## Exercise brief
How many lines in the listing below contain the string "width"? Say only the number.

## Data in this exercise
== Segment start ==

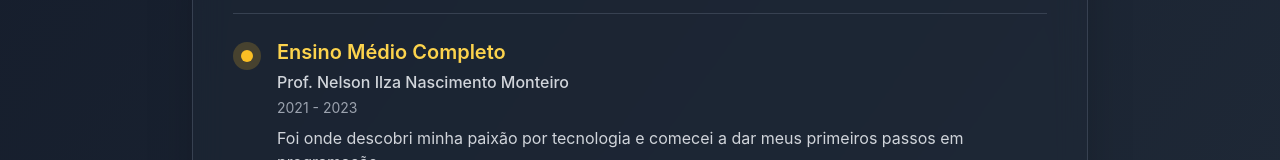
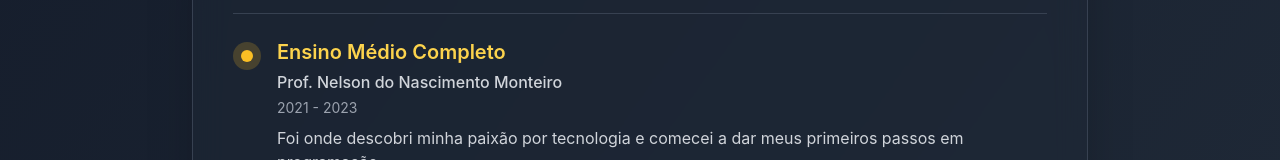
Before and after one commit to joaorossiferreira/Portfolio, a React (Create React App) app: page /sobre-mim in a window 1280 px wide. Shown: the part 1466-1626 px from the top of the page. Built offline with nearby package versions, Linux system fonts and the light colour scheme.

Commit message:
Atualização portfolio 4 semestre

```diff
--- a/src/components/SobreMim.js
+++ b/src/components/SobreMim.js
@@ -98,7 +98,7 @@ const SobreMim = () => {
               </div>
               <div>
                 <h3 className="text-xl font-semibold text-amber-300 mb-1">Ensino Médio Completo</h3>
-                <p className="text-gray-300 font-medium mb-1">Prof. Nelson Ilza Nascimento Monteiro</p>
+                <p className="text-gray-300 font-medium mb-1">Prof. Nelson do Nascimento Monteiro</p>
                 <p className="text-gray-400 text-sm">2021 - 2023</p>
                 <p className="text-gray-300 mt-2">
                   Foi onde descobri minha paixão por tecnologia e comecei a dar meus primeiros passos em programação.
```
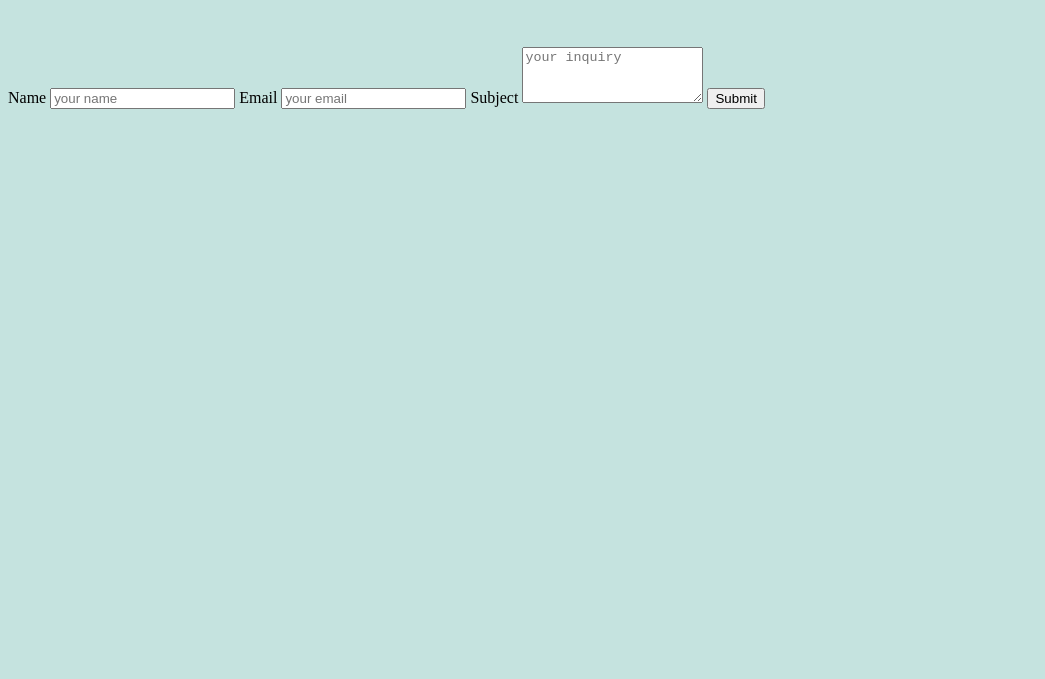
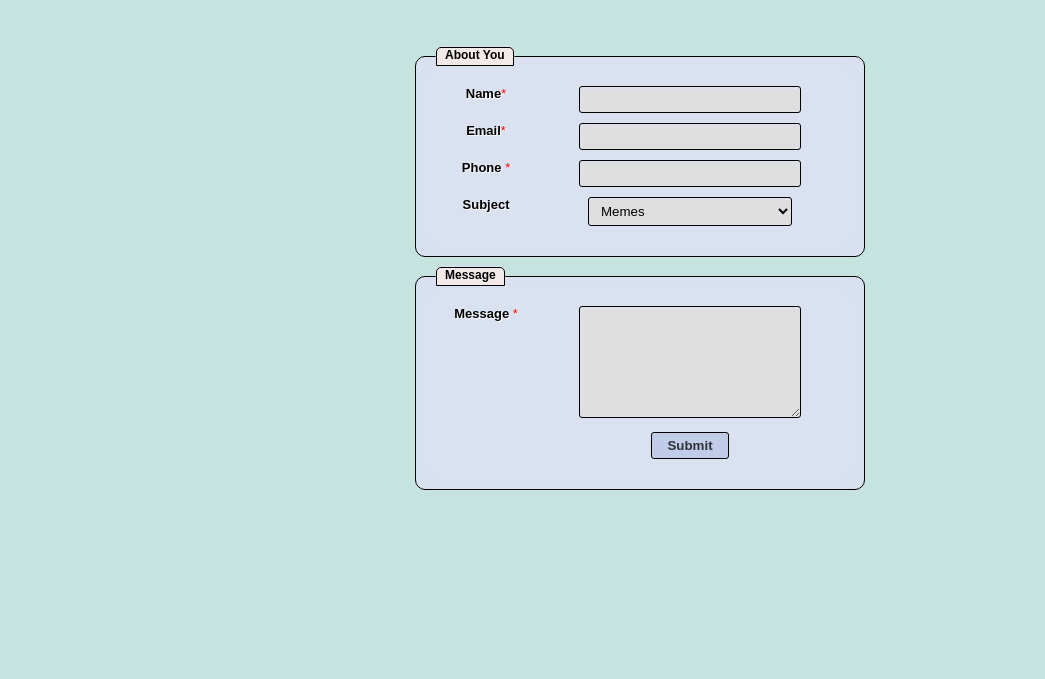
Before and after one commit to isabellehida/personalwebsite, a plain HTML site: page contactme.html in a window 1280 px wide. Shown: the part 121-800 px from the top of the page, without its empty margins (0-1045 px from the left). Drawn offline with Linux system fonts and the light colour scheme.

Commit message:
hey yall

```diff
--- a/contactme.html
+++ b/contactme.html
@@ -22,7 +22,7 @@
 <style>
 
     .button {
-    background-color: DAE1F1;
+    background-color: #DAE1F1;
     border: none;
     color: black;
     padding: 16px 32px;
@@ -106,6 +106,7 @@ div.desc {
 </style>
 </head>
 <body>
+    <center>
 
  <button> <a href="aboutme.html" class="button button1">About Me</a></button>
 
@@ -133,21 +134,50 @@ div.desc {
 
     <p> <br> </p>
 
+<!--how to do email-->
 
+<div class="form-style-3">
+<form>
+<fieldset><legend>About You</legend>
+<label for="field1"><span>Name<span class="required">*</span></span><input type="text" class="input-field" name="field1" value="" /></label>
+<label for="field2"><span>Email<span class="required">*</span></span><input type="email" class="input-field" name="field2" value="" /></label>
+<label for="field3"><span>Phone <span class="required">*</span></span><input type="text" class="input-field" name="field3" value="" /></label>
+<label for="field4"><span>Subject</span><select id="job" name="field4">
+<optgroup label="For Fun">
+  <option value="Memes">Memes</option>
+  <option value="jokes">Jokes</option>
+  <option value="Dogs">Dogs</option>
+  <option value="Pickup lines">Pickup lines</option>
+  <option value="Netflix">Netflix Recommendations</option>
+  <option value="chat">Just to chat</option>
+  <option>
+</optgroup>
+<optgroup label="Questions">
+  <option value="About my life">About my life</option>
+  <option value="crew">About Crew</option>
+  <option value="Cats">About My Cats</option>
+  <option value="universe">About Existence</option>
+  <option value="tutoring">About tutoring</option>
+  <option value="random"></option>
+</optgroup>
+<optgroup label="Misc.">
+  <option value="Other">Other</option>
+</optgroup>
+</select>
+    </label>
+    </fieldset>
+<fieldset><legend>Message</legend>
+<label for="field6"><span>Message <span class="required">*</span></span><textarea name="field6" class="textarea-field"></textarea></label>
+<label><span>&nbsp;</span><input type="submit" value="Submit" /></label>
+</fieldset>
+</form>
+</div>
 
- <div class="container">
-  <form action="mailto:s.isabelle.hidalgo@redclayschools.com" method="post" enctype="text/plain">
-
-    <label for="fname">Name</label>
-    <input type="text" id="name" name="firstname" placeholder="your name">
-
-    <label for="lname">Email</label>
-    <input type="text" id="email" name="lastname" placeholder="your email">
-
-    <label for="subject">Subject</label>
-    <textarea id="subject" name="subject" placeholder="your inquiry" style="height:50px" width="90px"></textarea>
-
-    <input type="submit" value="Submit">
+   </center>
+    </body>
+    </head>
+    </head>
+</html>
 
    <script>
 var myIndex = 0;
--- a/index.css
+++ b/index.css
@@ -1,7 +1,7 @@
 #wrapper {
-    margin-left:auto;
-    margin-right:auto;
-    width:960px;
+    margin-left: auto;
+    margin-right: auto;
+    width: 960px;
 }
 
 .dropbtn {
@@ -13,7 +13,8 @@
     cursor: pointer;
 }
 
-.dropbtn:hover, .dropbtn:focus {
+.dropbtn:hover,
+.dropbtn:focus {
     background-color: #DAE1F1;
 }
 
@@ -26,11 +27,14 @@
     cursor: pointer;
 }
 
-.dropbtn2:hover, .dropbtn2:focus {
+.dropbtn2:hover,
+.dropbtn2:focus {
     background-color: #DAE1F1;
 }
 
+
 /* this is to make my news have a dropdown bar with a search bar*/
+
 #myInput {
     background-image: url('searchicon.png');
     background-position: 14px 12px;
@@ -56,7 +60,7 @@
     background-color: #DAE1F1;
     min-width: 230px;
     overflow: auto;
-    box-shadow: 0px 8px 16px 0px rgba(0,0,0,0.2);
+    box-shadow: 0px 8px 16px 0px rgba(0, 0, 0, 0.2);
     z-index: 1;
 }
 
@@ -66,7 +70,7 @@
     background-color: #DAE1F1;
     min-width: 230px;
     overflow: auto;
-    box-shadow: 0px 8px 16px 0px rgba(0,0,0,0.2);
+    box-shadow: 0px 8px 16px 0px rgba(0, 0, 0, 0.2);
     z-index: 1;
 }
 
@@ -84,14 +88,23 @@
     display: block;
 }
 
-.dropdown a:hover {background-color: #DAE1F1}
+.dropdown a:hover {
+    background-color: #DAE1F1
+}
 
-.dropdown b:hover {background-color: #DAE1F1}
+.dropdown b:hover {
+    background-color: #DAE1F1
+}
+
 
 /* this is end of dropdown */
 
+
 /* this is the start of slideshow */
-.show {display:block;}
+
+.show {
+    display: block;
+}
 
 .slideshow {
     width: 800px;
@@ -108,57 +121,63 @@
     left: 0px;
     z-index: 0;
 }
+
 .cb-slideshow:after {
     content: '';
     background: transparent url(../images/pattern.png) repeat top left;
 }
 
 gallery {
-    display:flex;
+    display: flex;
     flex-wrap: wrap-reverse;
 }
 
+
 /* this is end of slideshow */
 
+
 /* all buttons */
+
 #allbuttons {
-
     position: absolute;
     align-items: center;
     display: flex;
-    flex-direction:row;
+    flex-direction: row;
     justify-content: space-around;
     text-decoration-style: none;
     text-emphasis-style: none;
+}
 
-}
 
 /* this is portfolio gallery */
 
 gallery {
-    display:flex;
+    display: flex;
     justify-content: space-between;
     justify-content: space-around;
 }
 
+
 /* this is for resume getting bigger */
 
-.resume { width: 30%;
+.resume {
+    width: 30%;
     height: 30%;
     transition: all .2s ease-in-out;
-margin: 50px;
-align-content: center;}
-.resume:hover { transform: scale(1.4);
-position: relative;
+    margin: 50px;
+    align-content: center;
+}
+
+.resume:hover {
+    transform: scale(1.4);
+    position: relative;
     align-content: center;
     align-items: center;
 }
 
+background-color: #4D4D4D;
 
-    background-color: #4D4D4D;
 }
-
-/* Add a background color and some padding around the form */
 .container {
     border-radius: 5px;
     background-color: #999999;
@@ -169,4 +188,97 @@ position: relative;
     font: inherit;
 }
 
+/* contact box // emails */
+.form-style-3 {
+    max-width: 450px;
+    font-family: sans-serif;
+}
+.form-style-3 label {
+    display: block;
+    margin-bottom: 10px;
+}
+.form-style-3 label > span {
+    float: left;
+    width: 100px;
+    color: #000000;
+    font-weight: bold;
+    font-size: 13px;
+    text-shadow: 1px 1px 1px #fff;
+}
+.form-style-3 fieldset {
+    border-radius: 10px;
+    -webkit-border-radius: 10px;
+    -moz-border-radius: 10px;
+    margin: 0px 0px 10px 0px;
+    border: 1px solid #000000;
+    padding: 20px;
+    background: #DAE1F1;
+    box-shadow: inset 0px 0px 15px #DAE1F1;
+    -moz-box-shadow: inset 0px 0px 15px #DAE1F1;
+    -webkit-box-shadow: inset 0px 0px 15px #DAE1F1;
+}
+.form-style-3 fieldset legend {
+    color: #000000;
+    border-top: 1px solid #000000;
+    border-left: 1px solid #000000;
+    border-right: 1px solid #000000;
+    border-bottom: 1px solid #000000;
+    border-radius: 5px 5px 0px 0px;
+    -webkit-border-radius: 5px 5px 0px 0px;
+    -moz-border-radius: 5px 5px 0px 0px;
+    background: #f2e9e9;
+    padding: 0px 8px 3px 8px;
+    box-shadow: -0px -1px 2px #DAE1F1;
+    -moz-box-shadow: -0px -1px 2px #DAE1F1;
+    -webkit-box-shadow: -0px -1px 2px #DAE1F1;
+    font-weight: normal;
+    font-size: 12px;
+    font-weight: bold;
+}
+.form-style-3 textarea {
+    width: 250px;
+    height: 100px;
+}
+.form-style-3 input[type=text],
+.form-style-3 input[type=date],
+.form-style-3 input[type=datetime],
+.form-style-3 input[type=number],
+.form-style-3 input[type=search],
+.form-style-3 input[type=time],
+.form-style-3 input[type=url],
+.form-style-3 input[type=email],
+.form-style-3 select,
+.form-style-3 textarea {
+    border-radius: 3px;
+    -webkit-border-radius: 3px;
+    -moz-border-radius: 3px;
+    border: 1px solid #000000;
+    outline: none;
+    color: #000000;
+    padding: 5px 8px 5px 8px;
+    box-shadow: inset 1px 1px 4px #DAE1F1;
+    -moz-box-shadow: inset 1px 1px 4px #DAE1F1;
+    -webkit-box-shadow: inset 1px 1px 4px #DAE1F1;
+    background: #dedede;
+    width: 50%;
+}
+.form-style-3 input[type=submit],
+.form-style-3 input[type=button] {
+    background: #c0cce8;
+    border: 1px solid #000000;
+    padding: 5px 15px 5px 15px;
+    color: rgba(0, 0, 0, 0.76);
+    box-shadow: inset -1px -1px 3px #c0cce8;
+    -moz-box-shadow: inset -1px -1px 3px #c0cce8;
+    -webkit-box-shadow: inset -1px -1px 3px #c0cce8;
+    border-radius: 3px;
+    border-radius: 3px;
+    -webkit-border-radius: 3px;
+    -moz-border-radius: 3px;
+    font-weight: bold;
+}
+.required {
+    color: red;
+    font-weight: normal;
+}
 </style>
```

== Segment end ==

## Answer space
12